In 2012, I want to challenge Wharton alumni to join our students, faculty and staff in contributing their talents and energies to public-sector efforts around the world.
Wharton is a dynamic institution with real-world expertise across numerous fields, including public policy. A significant corps of faculty across all 11 of our teaching departments conducts research that influences government decision-making, and students at all levels—undergraduate, MBA and doctoral—have the option of focusing their studies on the intersection of business and public policy. Increasingly, we are placing a limited number of students, some of them supported by the Bendheim Loan Forgiveness Program, in internships and jobs in the public sector.
It makes a great deal of sense, for government is a key influence on business, and business has much to offer government. Since our founding in 1881, Wharton has been dedicated to enhancing social and economic welfare around the world. A renewed commitment to enhancing public policy is merely a natural extension of that founding ethos, and it couldn’t come at a more critical time.
This moment of global uncertainty has made it clear that being a force for good doesn’t just mean good business; it means good public policy as well.

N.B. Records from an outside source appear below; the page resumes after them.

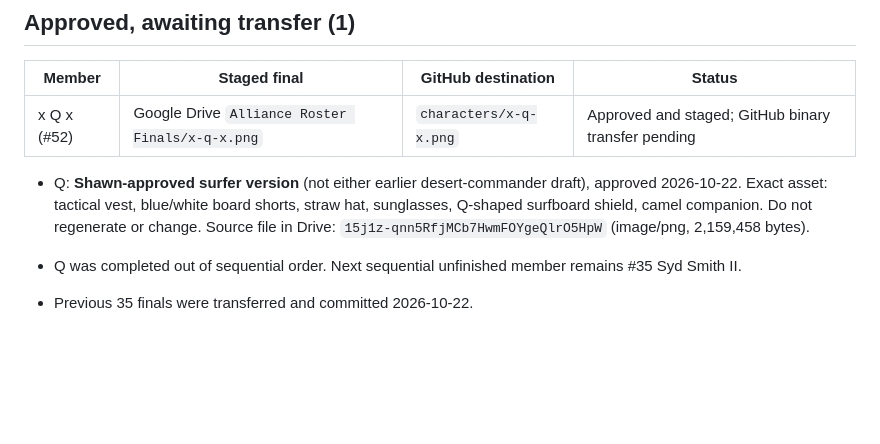
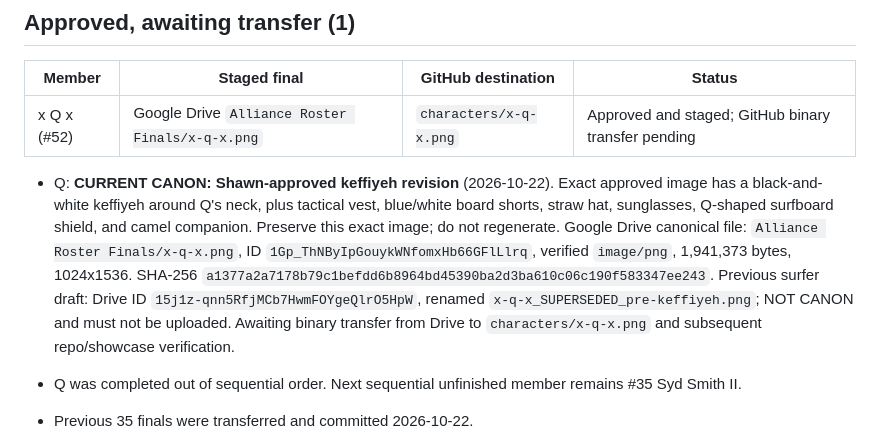
Before and after one commit to Conq86/alliance-roster, a Markdown page: ROSTER.md, the part around the change. Drawn GitHub-style; blank space fills up the shorter version.

Commit message:
Update Q approved final to keffiyeh surfer version

```diff
--- a/ROSTER.md
+++ b/ROSTER.md
@@ -55,7 +55,7 @@ Muse updates this file in the same commit as any art change.
 |---|---|---|---|
 | x Q x (#52) | Google Drive `Alliance Roster Finals/x-q-x.png` | `characters/x-q-x.png` | Approved and staged; GitHub binary transfer pending |
 
-- Q: **Shawn-approved surfer version** (not either earlier desert-commander draft), approved 2026-10-22. Exact asset: tactical vest, blue/white board shorts, straw hat, sunglasses, Q-shaped surfboard shield, camel companion. Do not regenerate or change. Source file in Drive: `15j1z-qnn5RfjMCb7HwmFOYgeQlrO5HpW` (image/png, 2,159,458 bytes).
+- Q: **CURRENT CANON: Shawn-approved keffiyeh revision** (2026-10-22). Exact approved image has a black-and-white keffiyeh around Q's neck, plus tactical vest, blue/white board shorts, straw hat, sunglasses, Q-shaped surfboard shield, and camel companion. Preserve this exact image; do not regenerate. Google Drive canonical file: `Alliance Roster Finals/x-q-x.png`, ID `1Gp_ThNByIpGouykWNfomxHb66GFlLlrq`, verified `image/png`, 1,941,373 bytes, 1024x1536. SHA-256 `a1377a2a7178b79c1befdd6b8964bd45390ba2d3ba610c06c190f583347ee243`. Previous surfer draft: Drive ID `15j1z-qnn5RfjMCb7HwmFOYgeQlrO5HpW`, renamed `x-q-x_SUPERSEDED_pre-keffiyeh.png`; NOT CANON and must not be uploaded. Awaiting binary transfer from Drive to `characters/x-q-x.png` and subsequent repo/showcase verification.
 - Q was completed out of sequential order. Next sequential unfinished member remains #35 Syd Smith II.
 - Previous 35 finals were transferred and committed 2026-10-22.
 
```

Thomas S. Robertson
Dean and Reliance Professor of Management and Private Enterprise